[Front-end code change data]
▼
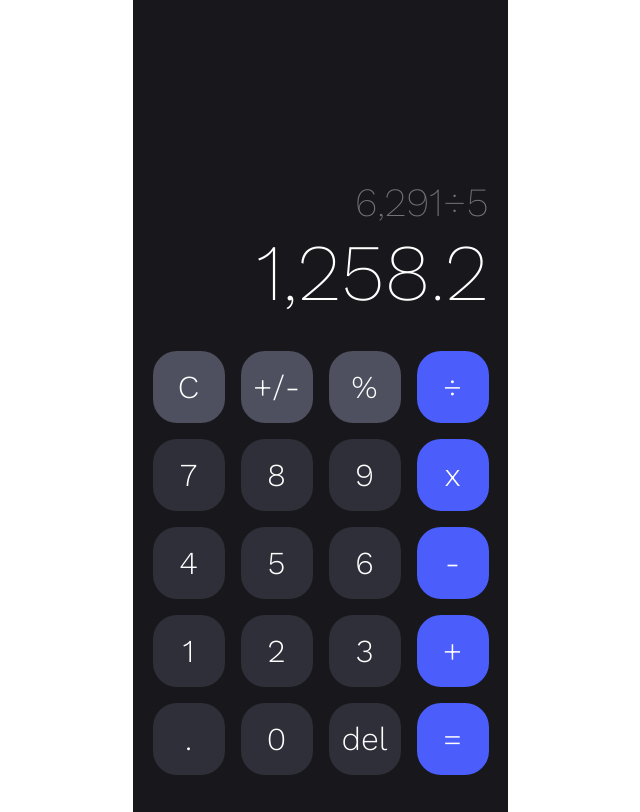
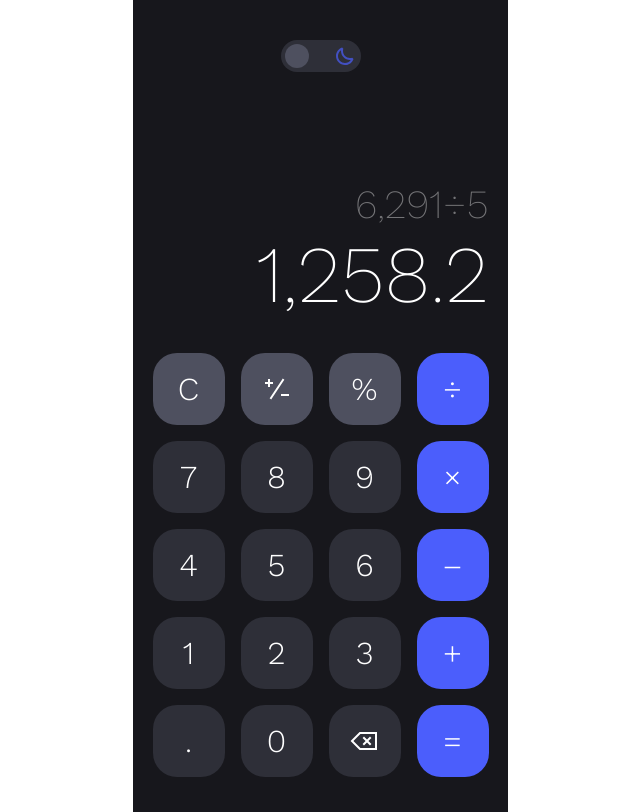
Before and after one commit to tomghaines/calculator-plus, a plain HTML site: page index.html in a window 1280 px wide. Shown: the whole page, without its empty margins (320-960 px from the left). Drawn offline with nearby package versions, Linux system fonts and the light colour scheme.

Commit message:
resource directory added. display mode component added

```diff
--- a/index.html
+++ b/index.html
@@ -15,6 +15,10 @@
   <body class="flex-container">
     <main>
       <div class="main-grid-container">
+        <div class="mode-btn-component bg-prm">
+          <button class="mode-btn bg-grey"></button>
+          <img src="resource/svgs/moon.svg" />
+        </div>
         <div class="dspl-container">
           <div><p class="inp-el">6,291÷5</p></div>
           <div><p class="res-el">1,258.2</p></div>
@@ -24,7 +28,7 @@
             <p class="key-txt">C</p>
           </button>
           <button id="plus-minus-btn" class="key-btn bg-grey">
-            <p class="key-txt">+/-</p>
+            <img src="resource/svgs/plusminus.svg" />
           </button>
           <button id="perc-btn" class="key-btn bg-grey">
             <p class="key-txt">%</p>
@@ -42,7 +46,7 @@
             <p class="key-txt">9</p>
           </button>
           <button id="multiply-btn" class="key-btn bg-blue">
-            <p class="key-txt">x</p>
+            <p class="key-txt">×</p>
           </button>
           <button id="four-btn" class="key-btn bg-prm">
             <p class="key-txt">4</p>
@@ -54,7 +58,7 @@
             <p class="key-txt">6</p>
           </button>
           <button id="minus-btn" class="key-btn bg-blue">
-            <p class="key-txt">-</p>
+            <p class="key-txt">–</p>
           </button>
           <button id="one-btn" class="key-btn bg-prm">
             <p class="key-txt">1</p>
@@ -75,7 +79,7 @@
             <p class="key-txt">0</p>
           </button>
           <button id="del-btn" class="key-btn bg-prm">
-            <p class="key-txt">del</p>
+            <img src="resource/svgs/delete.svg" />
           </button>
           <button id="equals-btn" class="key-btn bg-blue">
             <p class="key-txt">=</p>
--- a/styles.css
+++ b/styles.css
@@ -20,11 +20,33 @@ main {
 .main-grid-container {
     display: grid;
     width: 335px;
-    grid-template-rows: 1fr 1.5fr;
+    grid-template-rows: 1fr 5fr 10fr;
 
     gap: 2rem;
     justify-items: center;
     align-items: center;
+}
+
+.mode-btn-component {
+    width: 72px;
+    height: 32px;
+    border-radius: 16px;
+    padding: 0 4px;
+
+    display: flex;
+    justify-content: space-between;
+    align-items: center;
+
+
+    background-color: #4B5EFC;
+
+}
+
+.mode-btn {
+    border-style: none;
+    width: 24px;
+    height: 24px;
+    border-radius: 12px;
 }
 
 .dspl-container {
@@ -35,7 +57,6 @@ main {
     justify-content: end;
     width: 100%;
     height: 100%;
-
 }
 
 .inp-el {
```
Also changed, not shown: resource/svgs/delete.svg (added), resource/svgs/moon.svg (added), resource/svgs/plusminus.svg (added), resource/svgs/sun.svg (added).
▲
*Prompt:* Set down every entry word for word, but omit the pictures.

*Answer section:*
Before and after one commit to tomghaines/calculator-plus, a plain HTML site: page index.html in a window 1280 px wide. Shown: the whole page, without its empty margins (320-960 px from the left). Drawn offline with nearby package versions, Linux system fonts and the light colour scheme.

Commit message:
resource directory added. display mode component added

```diff
--- a/index.html
+++ b/index.html
@@ -15,6 +15,10 @@
   <body class="flex-container">
     <main>
       <div class="main-grid-container">
+        <div class="mode-btn-component bg-prm">
+          <button class="mode-btn bg-grey"></button>
+          <img src="resource/svgs/moon.svg" />
+        </div>
         <div class="dspl-container">
           <div><p class="inp-el">6,291÷5</p></div>
           <div><p class="res-el">1,258.2</p></div>
@@ -24,7 +28,7 @@
             <p class="key-txt">C</p>
           </button>
           <button id="plus-minus-btn" class="key-btn bg-grey">
-            <p class="key-txt">+/-</p>
+            <img src="resource/svgs/plusminus.svg" />
           </button>
           <button id="perc-btn" class="key-btn bg-grey">
             <p class="key-txt">%</p>
@@ -42,7 +46,7 @@
             <p class="key-txt">9</p>
           </button>
           <button id="multiply-btn" class="key-btn bg-blue">
-            <p class="key-txt">x</p>
+            <p class="key-txt">×</p>
           </button>
           <button id="four-btn" class="key-btn bg-prm">
             <p class="key-txt">4</p>
@@ -54,7 +58,7 @@
             <p class="key-txt">6</p>
           </button>
           <button id="minus-btn" class="key-btn bg-blue">
-            <p class="key-txt">-</p>
+            <p class="key-txt">–</p>
           </button>
           <button id="one-btn" class="key-btn bg-prm">
             <p class="key-txt">1</p>
@@ -75,7 +79,7 @@
             <p class="key-txt">0</p>
           </button>
           <button id="del-btn" class="key-btn bg-prm">
-            <p class="key-txt">del</p>
+            <img src="resource/svgs/delete.svg" />
           </button>
           <button id="equals-btn" class="key-btn bg-blue">
             <p class="key-txt">=</p>
--- a/styles.css
+++ b/styles.css
@@ -20,11 +20,33 @@ main {
 .main-grid-container {
     display: grid;
     width: 335px;
-    grid-template-rows: 1fr 1.5fr;
+    grid-template-rows: 1fr 5fr 10fr;
 
     gap: 2rem;
     justify-items: center;
     align-items: center;
+}
+
+.mode-btn-component {
+    width: 72px;
+    height: 32px;
+    border-radius: 16px;
+    padding: 0 4px;
+
+    display: flex;
+    justify-content: space-between;
+    align-items: center;
+
+
+    background-color: #4B5EFC;
+
+}
+
+.mode-btn {
+    border-style: none;
+    width: 24px;
+    height: 24px;
+    border-radius: 12px;
 }
 
 .dspl-container {
@@ -35,7 +57,6 @@ main {
     justify-content: end;
     width: 100%;
     height: 100%;
-
 }
 
 .inp-el {
```
Also changed, not shown: resource/svgs/delete.svg (added), resource/svgs/moon.svg (added), resource/svgs/plusminus.svg (added), resource/svgs/sun.svg (added).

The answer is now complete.